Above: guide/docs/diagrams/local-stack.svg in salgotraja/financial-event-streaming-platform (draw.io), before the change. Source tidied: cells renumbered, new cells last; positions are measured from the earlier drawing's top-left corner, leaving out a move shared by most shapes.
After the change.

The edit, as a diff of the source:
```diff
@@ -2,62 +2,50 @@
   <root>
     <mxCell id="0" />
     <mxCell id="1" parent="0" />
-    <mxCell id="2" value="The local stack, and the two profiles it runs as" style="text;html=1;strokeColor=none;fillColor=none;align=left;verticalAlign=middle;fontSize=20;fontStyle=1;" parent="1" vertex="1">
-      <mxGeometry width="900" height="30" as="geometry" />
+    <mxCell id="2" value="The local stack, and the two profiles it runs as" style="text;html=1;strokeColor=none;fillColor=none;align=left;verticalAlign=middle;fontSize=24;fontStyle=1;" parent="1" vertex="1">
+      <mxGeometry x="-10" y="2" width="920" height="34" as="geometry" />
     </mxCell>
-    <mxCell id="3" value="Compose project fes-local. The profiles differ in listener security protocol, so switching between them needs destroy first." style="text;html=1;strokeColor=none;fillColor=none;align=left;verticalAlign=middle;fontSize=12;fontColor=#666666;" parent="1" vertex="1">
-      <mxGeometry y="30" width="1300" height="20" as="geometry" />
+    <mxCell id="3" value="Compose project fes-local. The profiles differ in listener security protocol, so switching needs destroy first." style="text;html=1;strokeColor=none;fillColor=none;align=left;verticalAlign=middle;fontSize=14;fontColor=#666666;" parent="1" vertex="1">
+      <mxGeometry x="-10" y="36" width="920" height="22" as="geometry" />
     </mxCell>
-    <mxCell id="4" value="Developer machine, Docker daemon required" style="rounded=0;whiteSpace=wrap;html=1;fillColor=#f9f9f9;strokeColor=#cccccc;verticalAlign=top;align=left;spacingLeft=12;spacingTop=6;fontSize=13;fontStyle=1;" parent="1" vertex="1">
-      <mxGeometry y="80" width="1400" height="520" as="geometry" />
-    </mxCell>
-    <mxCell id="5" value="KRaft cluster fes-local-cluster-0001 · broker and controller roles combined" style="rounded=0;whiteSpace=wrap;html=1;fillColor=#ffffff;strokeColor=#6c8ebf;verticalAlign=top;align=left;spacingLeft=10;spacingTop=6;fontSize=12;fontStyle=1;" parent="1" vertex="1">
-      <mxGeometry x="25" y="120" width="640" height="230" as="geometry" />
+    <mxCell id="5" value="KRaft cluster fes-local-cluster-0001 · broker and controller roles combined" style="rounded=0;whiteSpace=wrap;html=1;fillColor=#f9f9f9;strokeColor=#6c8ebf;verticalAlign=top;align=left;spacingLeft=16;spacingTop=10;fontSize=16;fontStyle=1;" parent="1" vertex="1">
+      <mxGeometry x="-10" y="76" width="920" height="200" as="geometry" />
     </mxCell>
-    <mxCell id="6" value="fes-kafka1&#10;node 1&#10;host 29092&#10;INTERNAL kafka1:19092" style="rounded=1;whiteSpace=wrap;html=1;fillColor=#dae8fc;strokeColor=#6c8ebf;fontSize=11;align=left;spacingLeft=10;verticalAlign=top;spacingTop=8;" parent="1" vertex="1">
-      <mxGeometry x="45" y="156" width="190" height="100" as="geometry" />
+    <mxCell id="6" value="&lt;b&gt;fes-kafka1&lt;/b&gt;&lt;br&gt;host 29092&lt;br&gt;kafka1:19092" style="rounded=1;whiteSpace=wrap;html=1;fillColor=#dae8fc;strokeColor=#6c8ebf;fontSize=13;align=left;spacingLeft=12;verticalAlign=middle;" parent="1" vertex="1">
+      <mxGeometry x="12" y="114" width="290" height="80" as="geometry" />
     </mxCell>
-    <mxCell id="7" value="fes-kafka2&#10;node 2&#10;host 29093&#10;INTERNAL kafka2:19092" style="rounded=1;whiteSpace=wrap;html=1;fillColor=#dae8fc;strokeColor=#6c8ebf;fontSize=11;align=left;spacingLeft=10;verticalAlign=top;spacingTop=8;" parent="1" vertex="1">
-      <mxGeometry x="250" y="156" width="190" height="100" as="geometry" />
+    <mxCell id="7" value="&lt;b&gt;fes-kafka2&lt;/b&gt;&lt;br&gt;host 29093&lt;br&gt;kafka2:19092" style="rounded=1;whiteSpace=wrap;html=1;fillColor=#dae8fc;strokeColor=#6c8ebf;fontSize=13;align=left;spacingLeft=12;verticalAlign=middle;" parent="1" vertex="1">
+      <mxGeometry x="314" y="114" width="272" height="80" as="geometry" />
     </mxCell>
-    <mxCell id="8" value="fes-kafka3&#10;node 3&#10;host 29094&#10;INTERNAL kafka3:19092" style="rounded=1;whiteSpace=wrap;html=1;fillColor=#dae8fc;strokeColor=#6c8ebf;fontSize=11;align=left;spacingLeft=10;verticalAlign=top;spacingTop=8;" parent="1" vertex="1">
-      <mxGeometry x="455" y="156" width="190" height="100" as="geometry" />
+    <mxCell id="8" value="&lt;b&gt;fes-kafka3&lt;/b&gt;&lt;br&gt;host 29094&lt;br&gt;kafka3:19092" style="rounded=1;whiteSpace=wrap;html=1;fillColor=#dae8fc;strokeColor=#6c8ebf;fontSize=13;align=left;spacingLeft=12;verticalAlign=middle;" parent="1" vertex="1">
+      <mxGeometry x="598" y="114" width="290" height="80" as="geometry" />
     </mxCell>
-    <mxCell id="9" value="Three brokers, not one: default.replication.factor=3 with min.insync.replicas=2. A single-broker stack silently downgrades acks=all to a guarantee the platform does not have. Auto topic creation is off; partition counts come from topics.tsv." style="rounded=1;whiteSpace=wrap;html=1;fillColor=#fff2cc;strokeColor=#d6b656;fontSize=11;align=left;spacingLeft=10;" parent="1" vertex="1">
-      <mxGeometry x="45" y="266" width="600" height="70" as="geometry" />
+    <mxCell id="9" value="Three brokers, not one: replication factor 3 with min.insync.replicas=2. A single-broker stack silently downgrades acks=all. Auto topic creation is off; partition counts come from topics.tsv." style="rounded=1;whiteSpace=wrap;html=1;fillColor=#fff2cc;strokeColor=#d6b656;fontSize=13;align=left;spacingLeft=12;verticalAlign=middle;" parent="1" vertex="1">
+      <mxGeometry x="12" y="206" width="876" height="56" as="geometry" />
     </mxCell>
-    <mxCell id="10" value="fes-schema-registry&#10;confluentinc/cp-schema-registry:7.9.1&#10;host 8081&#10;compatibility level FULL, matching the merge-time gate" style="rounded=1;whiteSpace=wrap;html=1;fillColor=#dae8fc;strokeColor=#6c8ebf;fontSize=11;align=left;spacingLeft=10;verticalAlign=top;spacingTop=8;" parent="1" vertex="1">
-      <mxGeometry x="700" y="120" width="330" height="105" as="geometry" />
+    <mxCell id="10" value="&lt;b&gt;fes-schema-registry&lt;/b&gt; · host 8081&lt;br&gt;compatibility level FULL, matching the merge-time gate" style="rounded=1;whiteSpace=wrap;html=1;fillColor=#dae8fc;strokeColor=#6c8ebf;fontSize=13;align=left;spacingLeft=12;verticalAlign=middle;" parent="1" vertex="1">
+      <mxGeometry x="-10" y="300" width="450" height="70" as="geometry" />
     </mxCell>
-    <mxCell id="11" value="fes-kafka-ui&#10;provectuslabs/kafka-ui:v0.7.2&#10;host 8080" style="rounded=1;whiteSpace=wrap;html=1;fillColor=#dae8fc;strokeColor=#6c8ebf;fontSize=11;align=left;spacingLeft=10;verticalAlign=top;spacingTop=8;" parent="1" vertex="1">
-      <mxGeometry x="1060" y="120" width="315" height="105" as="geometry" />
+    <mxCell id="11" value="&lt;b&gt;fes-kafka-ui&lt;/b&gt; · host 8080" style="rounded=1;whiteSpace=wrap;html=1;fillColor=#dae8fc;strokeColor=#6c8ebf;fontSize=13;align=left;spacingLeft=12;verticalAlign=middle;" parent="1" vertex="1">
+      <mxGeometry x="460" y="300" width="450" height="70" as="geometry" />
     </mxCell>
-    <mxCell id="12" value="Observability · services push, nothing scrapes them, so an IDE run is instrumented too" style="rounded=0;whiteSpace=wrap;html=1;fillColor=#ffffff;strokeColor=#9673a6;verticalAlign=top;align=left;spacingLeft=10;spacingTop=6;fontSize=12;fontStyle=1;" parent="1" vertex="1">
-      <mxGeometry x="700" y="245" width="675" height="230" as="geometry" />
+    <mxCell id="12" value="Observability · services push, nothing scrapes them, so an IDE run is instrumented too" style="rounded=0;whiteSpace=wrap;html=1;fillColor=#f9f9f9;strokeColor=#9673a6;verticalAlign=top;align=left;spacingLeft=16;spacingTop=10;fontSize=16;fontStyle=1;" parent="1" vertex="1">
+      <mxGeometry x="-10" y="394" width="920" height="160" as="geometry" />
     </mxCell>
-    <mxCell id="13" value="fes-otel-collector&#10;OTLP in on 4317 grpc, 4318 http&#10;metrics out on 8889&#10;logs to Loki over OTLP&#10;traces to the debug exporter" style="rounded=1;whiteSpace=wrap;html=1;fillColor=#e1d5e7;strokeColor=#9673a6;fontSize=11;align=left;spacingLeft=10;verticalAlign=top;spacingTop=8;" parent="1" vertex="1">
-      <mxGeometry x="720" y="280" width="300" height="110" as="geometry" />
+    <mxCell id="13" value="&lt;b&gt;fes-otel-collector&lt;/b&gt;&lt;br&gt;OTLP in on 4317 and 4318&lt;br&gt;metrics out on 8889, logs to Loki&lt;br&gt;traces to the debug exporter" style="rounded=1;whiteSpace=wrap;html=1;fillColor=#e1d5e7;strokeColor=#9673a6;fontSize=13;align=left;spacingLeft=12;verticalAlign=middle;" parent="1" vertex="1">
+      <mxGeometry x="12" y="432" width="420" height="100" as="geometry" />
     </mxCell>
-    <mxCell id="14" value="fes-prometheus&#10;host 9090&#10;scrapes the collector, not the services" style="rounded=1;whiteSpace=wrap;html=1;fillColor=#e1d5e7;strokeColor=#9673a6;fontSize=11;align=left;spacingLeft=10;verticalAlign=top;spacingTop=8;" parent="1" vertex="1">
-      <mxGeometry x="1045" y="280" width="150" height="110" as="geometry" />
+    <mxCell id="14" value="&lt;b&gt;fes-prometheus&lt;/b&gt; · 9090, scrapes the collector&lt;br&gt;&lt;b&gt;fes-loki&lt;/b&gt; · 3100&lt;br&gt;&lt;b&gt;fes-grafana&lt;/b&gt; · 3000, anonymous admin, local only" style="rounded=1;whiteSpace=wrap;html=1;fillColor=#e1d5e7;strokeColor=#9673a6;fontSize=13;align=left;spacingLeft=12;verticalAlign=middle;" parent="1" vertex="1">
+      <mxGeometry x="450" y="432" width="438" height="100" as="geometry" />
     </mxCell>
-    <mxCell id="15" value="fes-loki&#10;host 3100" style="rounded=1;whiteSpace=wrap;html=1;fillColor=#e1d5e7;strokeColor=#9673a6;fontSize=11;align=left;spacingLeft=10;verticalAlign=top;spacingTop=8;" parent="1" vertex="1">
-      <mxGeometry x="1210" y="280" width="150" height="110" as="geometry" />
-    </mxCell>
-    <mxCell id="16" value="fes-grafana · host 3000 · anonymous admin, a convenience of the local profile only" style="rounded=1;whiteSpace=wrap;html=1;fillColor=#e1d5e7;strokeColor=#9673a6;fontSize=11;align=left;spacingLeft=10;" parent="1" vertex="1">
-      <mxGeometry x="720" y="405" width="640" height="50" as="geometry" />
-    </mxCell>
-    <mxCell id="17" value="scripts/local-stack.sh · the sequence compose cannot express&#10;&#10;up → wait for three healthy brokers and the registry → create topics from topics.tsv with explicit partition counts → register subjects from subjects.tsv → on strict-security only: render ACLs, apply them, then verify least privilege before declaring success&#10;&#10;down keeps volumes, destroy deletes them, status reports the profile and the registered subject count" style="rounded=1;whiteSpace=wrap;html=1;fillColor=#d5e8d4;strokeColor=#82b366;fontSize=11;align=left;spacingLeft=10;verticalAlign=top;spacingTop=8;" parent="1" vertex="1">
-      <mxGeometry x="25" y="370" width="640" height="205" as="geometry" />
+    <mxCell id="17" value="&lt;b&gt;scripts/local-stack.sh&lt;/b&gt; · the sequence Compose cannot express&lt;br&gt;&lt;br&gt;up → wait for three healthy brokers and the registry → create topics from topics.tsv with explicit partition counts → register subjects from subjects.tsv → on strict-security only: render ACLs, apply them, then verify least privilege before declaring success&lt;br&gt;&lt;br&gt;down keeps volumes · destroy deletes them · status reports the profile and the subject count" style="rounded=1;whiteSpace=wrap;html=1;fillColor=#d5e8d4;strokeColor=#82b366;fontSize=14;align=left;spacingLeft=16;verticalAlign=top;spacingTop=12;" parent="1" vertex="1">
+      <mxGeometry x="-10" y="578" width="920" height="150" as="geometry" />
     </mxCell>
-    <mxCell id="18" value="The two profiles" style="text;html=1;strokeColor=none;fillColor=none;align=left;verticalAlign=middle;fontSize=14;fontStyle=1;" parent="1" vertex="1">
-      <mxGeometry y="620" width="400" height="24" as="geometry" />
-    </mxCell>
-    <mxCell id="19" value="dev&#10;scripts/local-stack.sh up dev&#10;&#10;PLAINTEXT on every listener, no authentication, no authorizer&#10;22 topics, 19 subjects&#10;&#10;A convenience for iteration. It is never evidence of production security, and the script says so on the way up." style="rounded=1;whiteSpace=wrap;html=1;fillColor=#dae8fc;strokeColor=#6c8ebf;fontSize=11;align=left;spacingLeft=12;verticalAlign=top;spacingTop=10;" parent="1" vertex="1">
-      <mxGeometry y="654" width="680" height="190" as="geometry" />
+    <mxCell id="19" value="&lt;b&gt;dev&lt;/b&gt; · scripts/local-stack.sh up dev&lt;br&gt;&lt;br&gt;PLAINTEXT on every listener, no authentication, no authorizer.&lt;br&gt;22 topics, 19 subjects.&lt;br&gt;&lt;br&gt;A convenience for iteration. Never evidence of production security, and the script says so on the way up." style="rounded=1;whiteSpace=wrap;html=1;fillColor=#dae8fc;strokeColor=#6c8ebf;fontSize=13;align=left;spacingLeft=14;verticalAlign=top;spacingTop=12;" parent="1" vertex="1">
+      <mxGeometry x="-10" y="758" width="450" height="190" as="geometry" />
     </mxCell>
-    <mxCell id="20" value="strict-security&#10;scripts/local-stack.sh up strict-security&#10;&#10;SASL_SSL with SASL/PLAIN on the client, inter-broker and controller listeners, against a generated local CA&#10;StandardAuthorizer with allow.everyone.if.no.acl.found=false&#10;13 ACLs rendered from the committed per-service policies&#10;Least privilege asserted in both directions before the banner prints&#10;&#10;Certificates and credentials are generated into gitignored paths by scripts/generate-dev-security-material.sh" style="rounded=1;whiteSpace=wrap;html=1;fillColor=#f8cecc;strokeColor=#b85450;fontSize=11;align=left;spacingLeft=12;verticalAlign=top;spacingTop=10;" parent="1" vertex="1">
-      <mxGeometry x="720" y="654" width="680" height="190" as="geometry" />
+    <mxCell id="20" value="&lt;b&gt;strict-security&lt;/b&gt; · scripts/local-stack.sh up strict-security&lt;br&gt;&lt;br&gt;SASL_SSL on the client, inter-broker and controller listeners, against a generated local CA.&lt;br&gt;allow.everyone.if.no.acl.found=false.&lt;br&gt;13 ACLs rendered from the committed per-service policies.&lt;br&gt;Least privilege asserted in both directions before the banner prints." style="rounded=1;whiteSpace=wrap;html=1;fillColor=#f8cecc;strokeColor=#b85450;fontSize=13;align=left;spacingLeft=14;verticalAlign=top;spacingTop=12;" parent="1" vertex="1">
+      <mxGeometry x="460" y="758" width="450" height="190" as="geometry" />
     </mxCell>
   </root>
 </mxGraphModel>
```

————————

> [Task statement]
Among the records above, find each line holding "Observability" and list it.

> [Exercise response]
-    <mxCell id="12" value="Observability · services push, nothing scrapes them, so an IDE run is instrumented too" style="rounded=0;whiteSpace=wrap;html=1;fillColor=#ffffff;strokeColor=#9673a6;verticalAlign=top;align=left;spacingLeft=10;spacingTop=6;fontSize=12;fontStyle=1;" parent="1" vertex="1">
+    <mxCell id="12" value="Observability · services push, nothing scrapes them, so an IDE run is instrumented too" style="rounded=0;whiteSpace=wrap;html=1;fillColor=#f9f9f9;strokeColor=#9673a6;verticalAlign=top;align=left;spacingLeft=16;spacingTop=10;fontSize=16;fontStyle=1;" parent="1" vertex="1">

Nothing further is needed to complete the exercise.